Start of Block
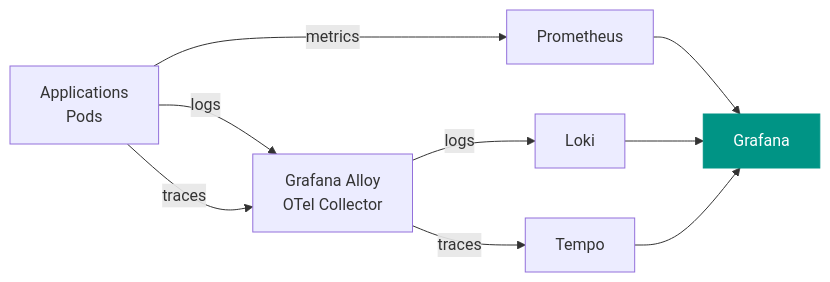
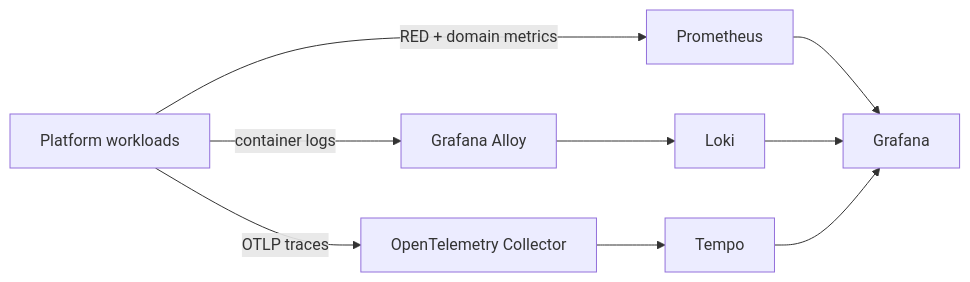
Before and after one commit to freecloudinitiative/docs: the fifth of 5 diagrams in docs/architecture.md, drawn with Mermaid. The commit also changed other lines of this file and 11 other files, not shown here.

Commit message:
docs: document multi-repo architecture and align theme

````diff
--- a/docs/architecture.md
+++ b/docs/architecture.md
@@ -63,14 +171,11 @@
 ```mermaid
 flowchart LR
-    APP[Applications\nPods] -->|metrics| PROM[Prometheus]
-    APP -->|logs| ALLOY[Grafana Alloy\nOTel Collector]
-    APP -->|traces| ALLOY
-
-    ALLOY -->|logs| LOKI[Loki]
-    ALLOY -->|traces| TEMPO[Tempo]
-    PROM --> GRAF[Grafana]
+    APP["Platform workloads"] -->|"RED + domain metrics"| PROM["Prometheus"]
+    APP -->|"OTLP traces"| OTEL["OpenTelemetry Collector"]
+    APP -->|"container logs"| ALLOY["Grafana Alloy"]
+    OTEL --> TEMPO["Tempo"]
+    ALLOY --> LOKI["Loki"]
+    PROM --> GRAF["Grafana"]
     LOKI --> GRAF
     TEMPO --> GRAF
-
-    style GRAF fill:#009485,color:#fff,stroke:#009485
 ```
````
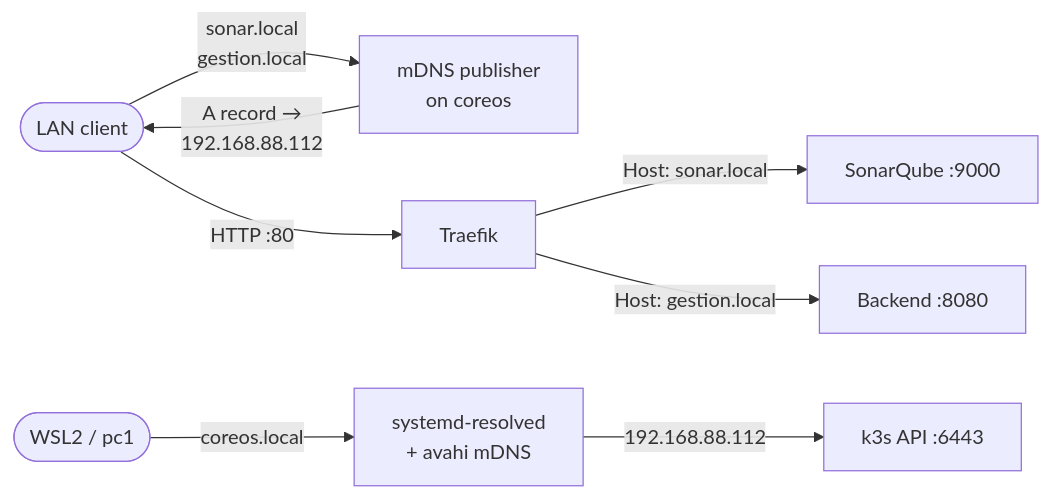
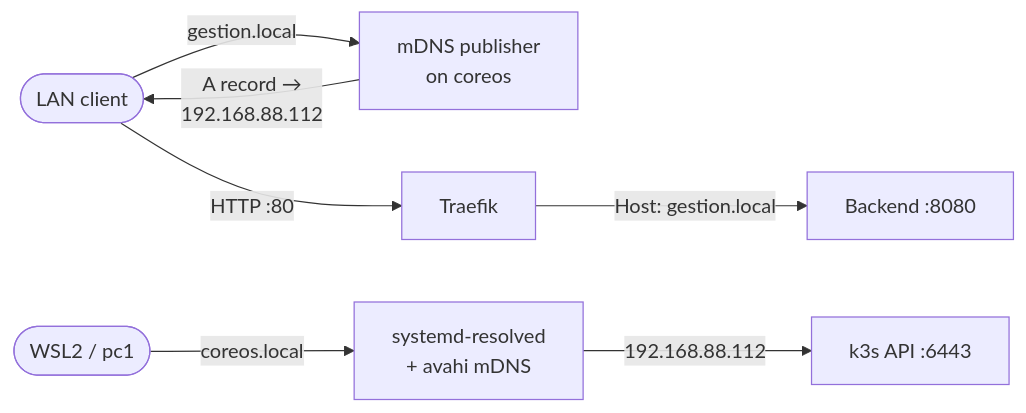
One commit to perezjoseph/Gestion-inmobiliaria changed the second of 2 diagrams in k8s/README.md. Above: the diagram before and after it, drawn with Mermaid. The commit also changed other lines of this file and 13 other files, not shown here.

````diff
--- a/k8s/README.md
+++ b/k8s/README.md
@@ -48,11 +43,10 @@
 ```mermaid
 flowchart LR
-    client([LAN client]) -->|"sonar.local<br/>gestion.local"| mdns_pub[mDNS publisher<br/>on coreos]
+    client([LAN client]) -->|"gestion.local"| mdns_pub[mDNS publisher<br/>on coreos]
     mdns_pub -->|"A record →<br/>192.168.88.112"| client
     client -->|"HTTP :80"| traefik[Traefik]
-    traefik -->|"Host: sonar.local"| sonar[SonarQube :9000]
     traefik -->|"Host: gestion.local"| backend[Backend :8080]
 
     wsl([WSL2 / pc1]) -->|"coreos.local"| resolved[systemd-resolved<br/>+ avahi mDNS]
     resolved -->|"192.168.88.112"| k3s_api[k3s API :6443]
 ```
````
End of Block
* **What needs to be done**: Take every line from the records that holds "architecture" and copy it down.

* **Solution to this exercise**:
Before and after one commit to freecloudinitiative/docs: the fifth of 5 diagrams in docs/architecture.md, drawn with Mermaid. The commit also changed other lines of this file and 11 other files, not shown here.
docs: document multi-repo architecture and align theme
--- a/docs/architecture.md
+++ b/docs/architecture.md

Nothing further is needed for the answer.